• DATA IN THIS EXERCISE:
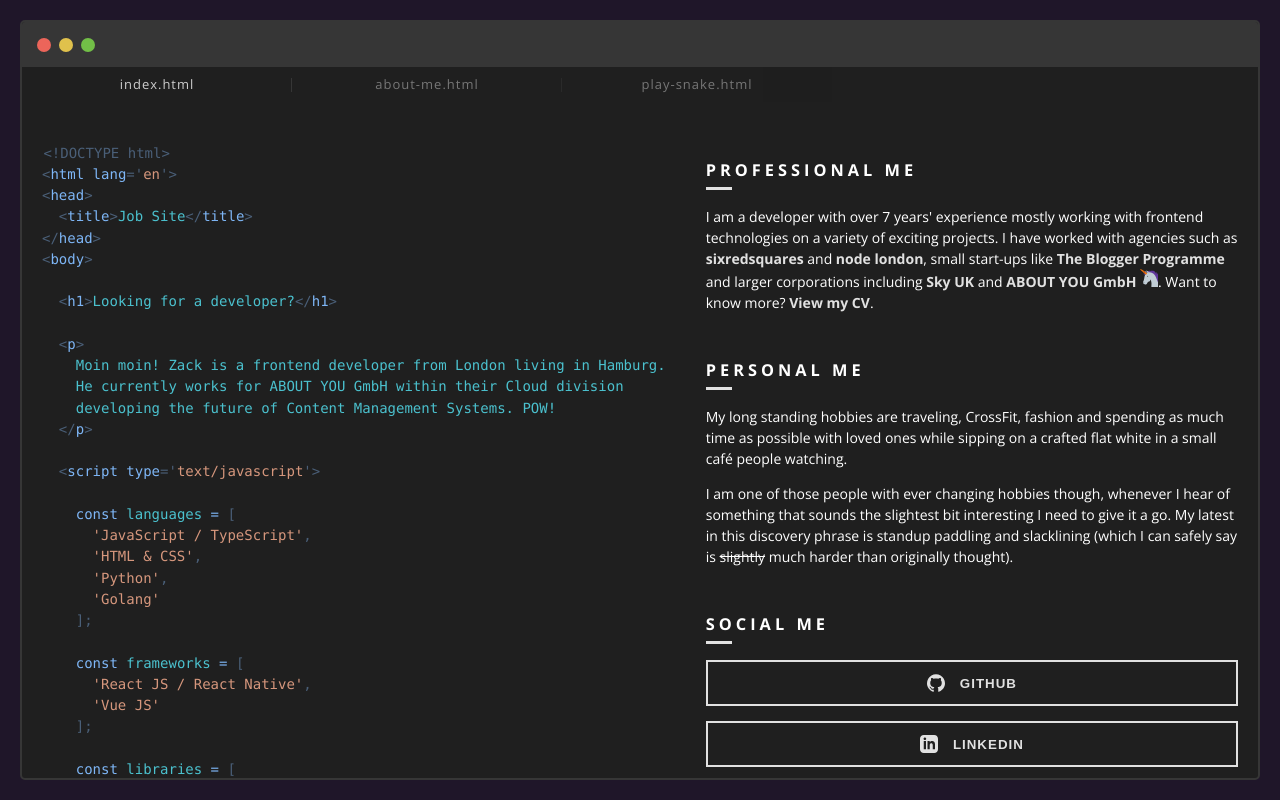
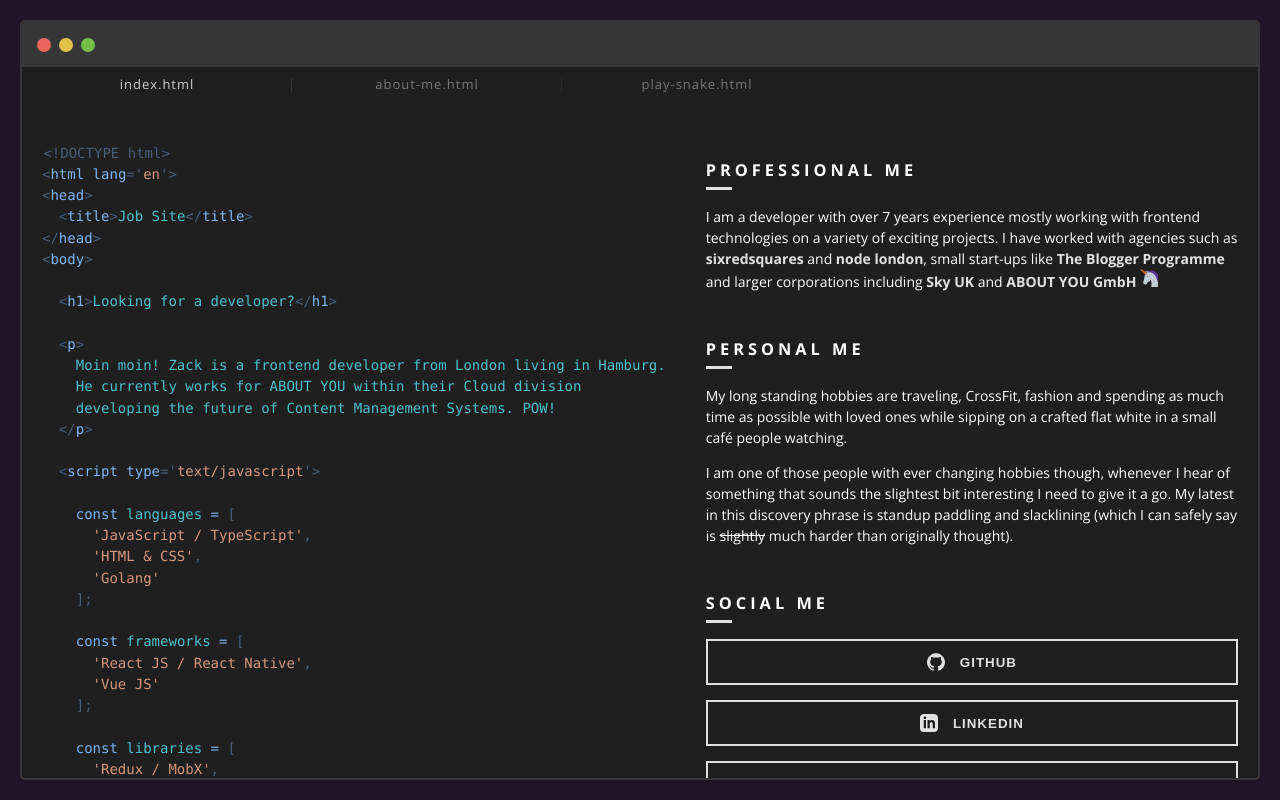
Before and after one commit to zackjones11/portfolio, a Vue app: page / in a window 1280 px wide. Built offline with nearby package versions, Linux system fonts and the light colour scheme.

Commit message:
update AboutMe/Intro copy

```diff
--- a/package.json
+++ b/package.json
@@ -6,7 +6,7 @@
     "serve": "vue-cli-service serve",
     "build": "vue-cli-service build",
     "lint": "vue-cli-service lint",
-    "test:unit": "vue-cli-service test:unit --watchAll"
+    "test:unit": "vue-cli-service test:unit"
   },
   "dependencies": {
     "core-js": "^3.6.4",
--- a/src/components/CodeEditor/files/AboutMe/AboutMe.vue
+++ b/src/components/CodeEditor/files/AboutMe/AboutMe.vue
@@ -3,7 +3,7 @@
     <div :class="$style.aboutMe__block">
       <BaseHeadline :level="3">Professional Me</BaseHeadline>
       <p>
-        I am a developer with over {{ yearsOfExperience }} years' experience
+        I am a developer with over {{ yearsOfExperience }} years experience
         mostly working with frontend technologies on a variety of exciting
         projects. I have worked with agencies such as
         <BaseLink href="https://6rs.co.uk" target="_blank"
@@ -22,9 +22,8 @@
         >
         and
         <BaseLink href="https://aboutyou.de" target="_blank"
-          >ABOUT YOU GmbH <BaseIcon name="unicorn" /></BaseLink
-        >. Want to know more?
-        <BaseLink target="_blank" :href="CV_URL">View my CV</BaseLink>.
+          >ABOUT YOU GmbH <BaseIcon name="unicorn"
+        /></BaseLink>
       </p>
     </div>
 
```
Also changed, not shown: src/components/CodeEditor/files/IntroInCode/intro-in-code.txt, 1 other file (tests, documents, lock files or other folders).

--

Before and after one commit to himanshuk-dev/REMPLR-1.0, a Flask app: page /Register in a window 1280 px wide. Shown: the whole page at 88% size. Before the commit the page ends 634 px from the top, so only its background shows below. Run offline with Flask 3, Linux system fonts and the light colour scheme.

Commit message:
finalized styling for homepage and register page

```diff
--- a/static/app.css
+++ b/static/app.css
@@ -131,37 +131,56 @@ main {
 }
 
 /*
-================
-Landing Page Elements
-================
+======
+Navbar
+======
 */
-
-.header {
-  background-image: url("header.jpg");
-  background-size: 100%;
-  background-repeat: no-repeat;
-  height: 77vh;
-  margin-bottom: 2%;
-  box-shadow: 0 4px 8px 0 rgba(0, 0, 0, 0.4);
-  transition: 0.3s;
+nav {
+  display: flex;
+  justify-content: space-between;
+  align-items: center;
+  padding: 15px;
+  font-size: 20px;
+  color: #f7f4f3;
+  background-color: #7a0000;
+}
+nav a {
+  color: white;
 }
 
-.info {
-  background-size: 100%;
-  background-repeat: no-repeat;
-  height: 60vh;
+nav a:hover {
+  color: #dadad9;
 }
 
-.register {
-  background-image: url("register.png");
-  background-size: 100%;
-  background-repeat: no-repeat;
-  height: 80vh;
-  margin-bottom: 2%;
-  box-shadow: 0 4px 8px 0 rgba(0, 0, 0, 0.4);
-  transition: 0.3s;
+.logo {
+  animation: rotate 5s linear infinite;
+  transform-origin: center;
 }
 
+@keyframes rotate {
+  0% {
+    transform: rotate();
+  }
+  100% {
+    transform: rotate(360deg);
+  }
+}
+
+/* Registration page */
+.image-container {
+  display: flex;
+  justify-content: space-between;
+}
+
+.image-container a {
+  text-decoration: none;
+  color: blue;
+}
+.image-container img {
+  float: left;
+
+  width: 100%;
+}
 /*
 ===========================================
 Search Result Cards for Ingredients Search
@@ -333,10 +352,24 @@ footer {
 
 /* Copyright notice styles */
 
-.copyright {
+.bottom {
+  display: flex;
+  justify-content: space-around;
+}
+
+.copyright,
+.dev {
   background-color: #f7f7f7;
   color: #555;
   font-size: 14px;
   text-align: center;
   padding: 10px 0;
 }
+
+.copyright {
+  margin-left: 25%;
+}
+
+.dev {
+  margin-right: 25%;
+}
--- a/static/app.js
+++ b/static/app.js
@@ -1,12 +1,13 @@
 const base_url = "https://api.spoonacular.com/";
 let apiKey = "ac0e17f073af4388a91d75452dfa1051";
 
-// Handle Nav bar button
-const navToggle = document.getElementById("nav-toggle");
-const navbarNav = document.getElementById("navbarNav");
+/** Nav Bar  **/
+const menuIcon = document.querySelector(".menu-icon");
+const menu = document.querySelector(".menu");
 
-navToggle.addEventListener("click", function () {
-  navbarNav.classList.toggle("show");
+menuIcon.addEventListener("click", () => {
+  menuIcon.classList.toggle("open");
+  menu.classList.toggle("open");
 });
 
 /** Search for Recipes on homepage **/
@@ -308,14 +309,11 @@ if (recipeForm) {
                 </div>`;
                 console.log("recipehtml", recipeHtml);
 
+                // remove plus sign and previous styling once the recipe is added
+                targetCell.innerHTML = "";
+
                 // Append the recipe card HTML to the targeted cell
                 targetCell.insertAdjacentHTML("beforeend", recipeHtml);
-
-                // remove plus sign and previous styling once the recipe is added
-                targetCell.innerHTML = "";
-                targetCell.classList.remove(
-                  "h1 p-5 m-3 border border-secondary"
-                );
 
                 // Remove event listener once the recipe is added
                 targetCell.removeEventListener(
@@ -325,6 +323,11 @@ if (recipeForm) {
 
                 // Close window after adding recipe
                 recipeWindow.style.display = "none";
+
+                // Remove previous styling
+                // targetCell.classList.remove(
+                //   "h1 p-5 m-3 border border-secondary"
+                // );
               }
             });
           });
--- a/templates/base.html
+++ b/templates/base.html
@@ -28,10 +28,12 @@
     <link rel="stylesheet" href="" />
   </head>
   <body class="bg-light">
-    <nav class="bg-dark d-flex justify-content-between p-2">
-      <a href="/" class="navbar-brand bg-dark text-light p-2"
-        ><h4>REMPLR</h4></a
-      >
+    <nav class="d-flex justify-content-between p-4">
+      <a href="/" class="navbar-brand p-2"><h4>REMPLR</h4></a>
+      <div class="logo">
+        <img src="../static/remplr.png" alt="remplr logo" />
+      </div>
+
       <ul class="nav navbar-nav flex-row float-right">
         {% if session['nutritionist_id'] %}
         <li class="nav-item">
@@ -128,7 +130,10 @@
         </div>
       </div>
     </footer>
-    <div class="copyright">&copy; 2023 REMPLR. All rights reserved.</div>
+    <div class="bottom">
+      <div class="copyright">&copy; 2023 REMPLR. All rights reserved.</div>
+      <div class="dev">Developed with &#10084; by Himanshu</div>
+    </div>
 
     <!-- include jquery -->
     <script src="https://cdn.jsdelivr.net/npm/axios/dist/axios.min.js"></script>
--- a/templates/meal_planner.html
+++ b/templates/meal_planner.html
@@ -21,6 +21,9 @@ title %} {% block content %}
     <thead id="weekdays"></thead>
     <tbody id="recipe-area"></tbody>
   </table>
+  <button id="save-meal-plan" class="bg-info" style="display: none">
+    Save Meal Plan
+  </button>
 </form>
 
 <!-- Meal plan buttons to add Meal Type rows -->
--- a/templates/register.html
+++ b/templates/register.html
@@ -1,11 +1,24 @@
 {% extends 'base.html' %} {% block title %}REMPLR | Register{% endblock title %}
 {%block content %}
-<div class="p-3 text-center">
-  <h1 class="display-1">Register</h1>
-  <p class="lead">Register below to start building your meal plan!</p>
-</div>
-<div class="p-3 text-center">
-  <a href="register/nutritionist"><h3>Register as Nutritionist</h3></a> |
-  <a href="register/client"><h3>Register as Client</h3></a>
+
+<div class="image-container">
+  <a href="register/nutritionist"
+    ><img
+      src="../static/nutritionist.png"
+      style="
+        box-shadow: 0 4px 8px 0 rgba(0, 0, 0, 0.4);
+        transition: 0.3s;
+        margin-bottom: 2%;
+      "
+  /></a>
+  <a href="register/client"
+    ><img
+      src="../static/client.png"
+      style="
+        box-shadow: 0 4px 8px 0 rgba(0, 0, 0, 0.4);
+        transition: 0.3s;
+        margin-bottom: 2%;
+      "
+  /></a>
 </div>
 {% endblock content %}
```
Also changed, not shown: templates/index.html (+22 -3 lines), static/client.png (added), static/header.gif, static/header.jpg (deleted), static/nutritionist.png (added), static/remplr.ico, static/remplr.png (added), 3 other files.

• TASK TO CARRY OUT: Pull out each line of the records holding the string "targetCell".

• REPLY:
+                targetCell.innerHTML = "";
                 targetCell.insertAdjacentHTML("beforeend", recipeHtml);
-                targetCell.innerHTML = "";
-                targetCell.classList.remove(
                 targetCell.removeEventListener(
+                // targetCell.classList.remove(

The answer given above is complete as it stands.